I first graduated with a degree in Law and Politics from QUB, followed by a Masters in Irish History and Politics from Ulster University and finally a Masters of Inclusion and Special Education from QUB. My interest in my current research comes from having been a SEN student myself, followed by 8 years working as a learning support assistant with SEN pupils in mainstream schools and my completion of the Inclusion and Special Educational needs Master's program at Queens. I have chosen to use participatory action research and Young Person's Advisory Groups to ensure my research fully takes advantage of the expertise and knowledge of SEN pupils and to ameliorate some of the more traditional power imbalance between researcher and researched.
PRIMARY SUPERVISOR: Dr Alison MacKenzie
SECONDARY SUPERVISOR: Dr Jennifer Roberts
Epistemic Injustices and Capability Opportunities: Understanding Palestinian Girls Well-being in Education
My research aims at assessing Palestinian young girls’ opportunities to inclusive and equitable quality education in lights of the political conflict, and the socio-economic difficulties they face. I will draw heavily on Miranda Fricker's (2007) account of Epistemic Injustice and Nussbaum’s (2011) version of the capabilities approach as the frame for my argument.
I am particularly interested in contemporary social epistemic studies, especially the ones that tackles epistemic relations from a decolonial perspective. I am interested in children, women, and people with disabilities rights in contexts of conflict, particularly Palestine. I am also interested in applying the philosophies of social epistemology on works of fiction, particularly anime and manga.
PRIMARY SUPERVISOR: Prof Joanne Hughes
SECONDARY SUPERVISOR: Dr Alison Mackenzie
Link to Mohammed's Research Profile
THE GRADUATE SCHOOL
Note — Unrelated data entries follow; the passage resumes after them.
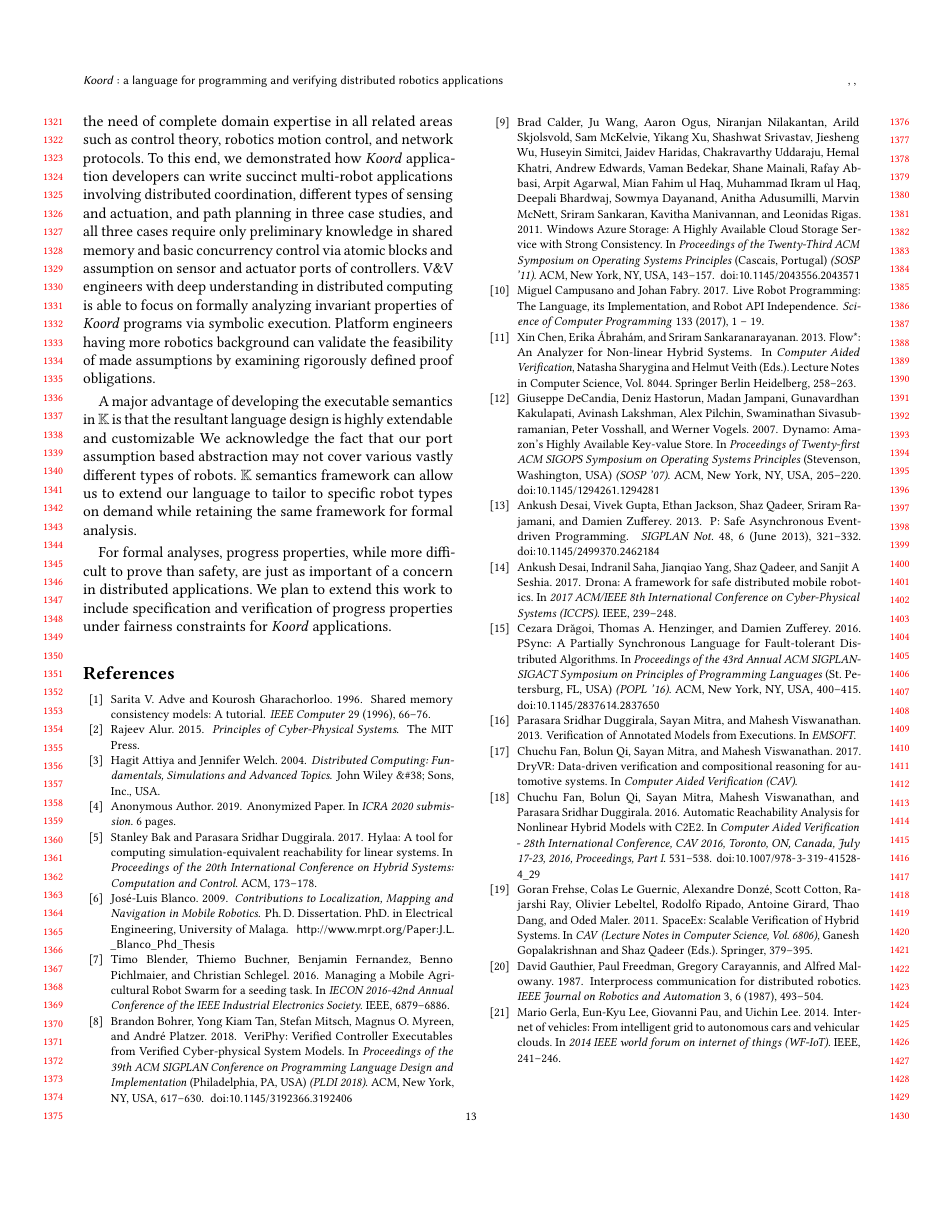
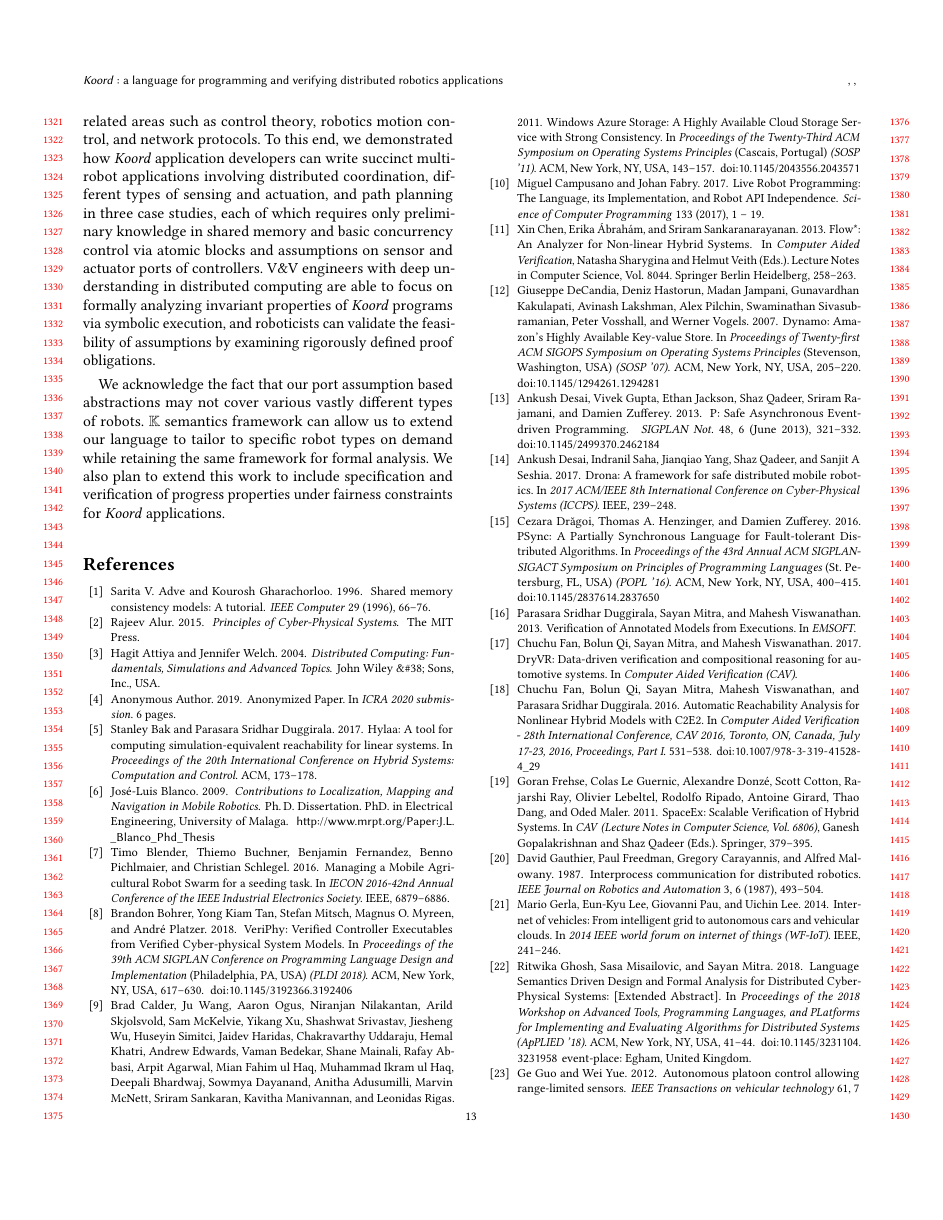
Before and after one commit to ritwika314/compiles, a LaTeX paper (main.tex, which reads conclusions.tex): page 13 of 14. Compiled offline with pdfLaTeX.

Commit message:
pushed conclusionsA

```diff
--- a/conclusions.tex
+++ b/conclusions.tex
@@ -1,19 +1,12 @@
 \section{Conclusions and Future Work}
 
-The design and implementation of \lgname is the initial step towards providing a programming methodology for building verified distributed cyberphysical systems.
-Our vision is to enable programming safe distributed applications without the need of complete domain expertise in all related areas such as control theory, robotics motion control, and network protocols.
+
+Our vision is to provide a programming methodology to enable programming safe distributed cyberphysical applications without the need of complete domain expertise in all related areas such as control theory, robotics motion control, and network protocols.
 To this end, we demonstrated how \lgname application developers can write succinct multi-robot applications involving distributed coordination,
-different types of sensing and actuation, and path planning in three case studies,
-and all three cases require only preliminary knowledge
-in shared memory and basic concurrency control via atomic blocks and assumption on sensor and actuator ports of controllers.
-V\&V engineers with deep understanding in distributed computing is able to focus on formally analyzing invariant properties of \lgname programs via symbolic execution.
-Platform engineers having more robotics background can validate the feasibility of made assumptions by examining rigorously defined proof obligations.
+different types of sensing and actuation, and path planning in three case studies, each of which requires only preliminary knowledge
+in shared memory and basic concurrency control via atomic blocks and assumptions on sensor and actuator ports of controllers.
+V\&V engineers with deep understanding in distributed computing are able to focus on formally analyzing invariant properties of \lgname programs via symbolic execution, and roboticists can validate the feasibility of assumptions by examining rigorously defined proof obligations.
 
-A major advantage of developing the executable semantics in \K is that the resultant language design is highly extendable and customizable
-We acknowledge the fact that our \portasum based abstraction may not cover various vastly different types of robots.
+We acknowledge the fact that our \portasum based abstractions may not cover various vastly different types of robots.
 \K semantics framework can allow us to extend our language to tailor to specific robot types on demand
-while retaining the same framework for formal analysis.
-
-For formal analyses,
-progress properties, while more difficult to prove than safety, are just as important of a concern in distributed applications.
-We plan to extend this work to include specification and verification of progress properties under fairness constraints for \lgname applications.
+while retaining the same framework for formal analysis. We also plan to extend this work to include specification and verification of progress properties under fairness constraints for \lgname applications.
```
The Graduate School provides an exclusive postgraduate hub that values the needs of our postgraduate students. Based in the beautifully restored and remodelled Victorian Lynn library, this fully-accessible space has modern, hi-tech meeting and group study rooms, a silent study area and social spaces creating a vibrant hub for intellectual exchange and collaboration.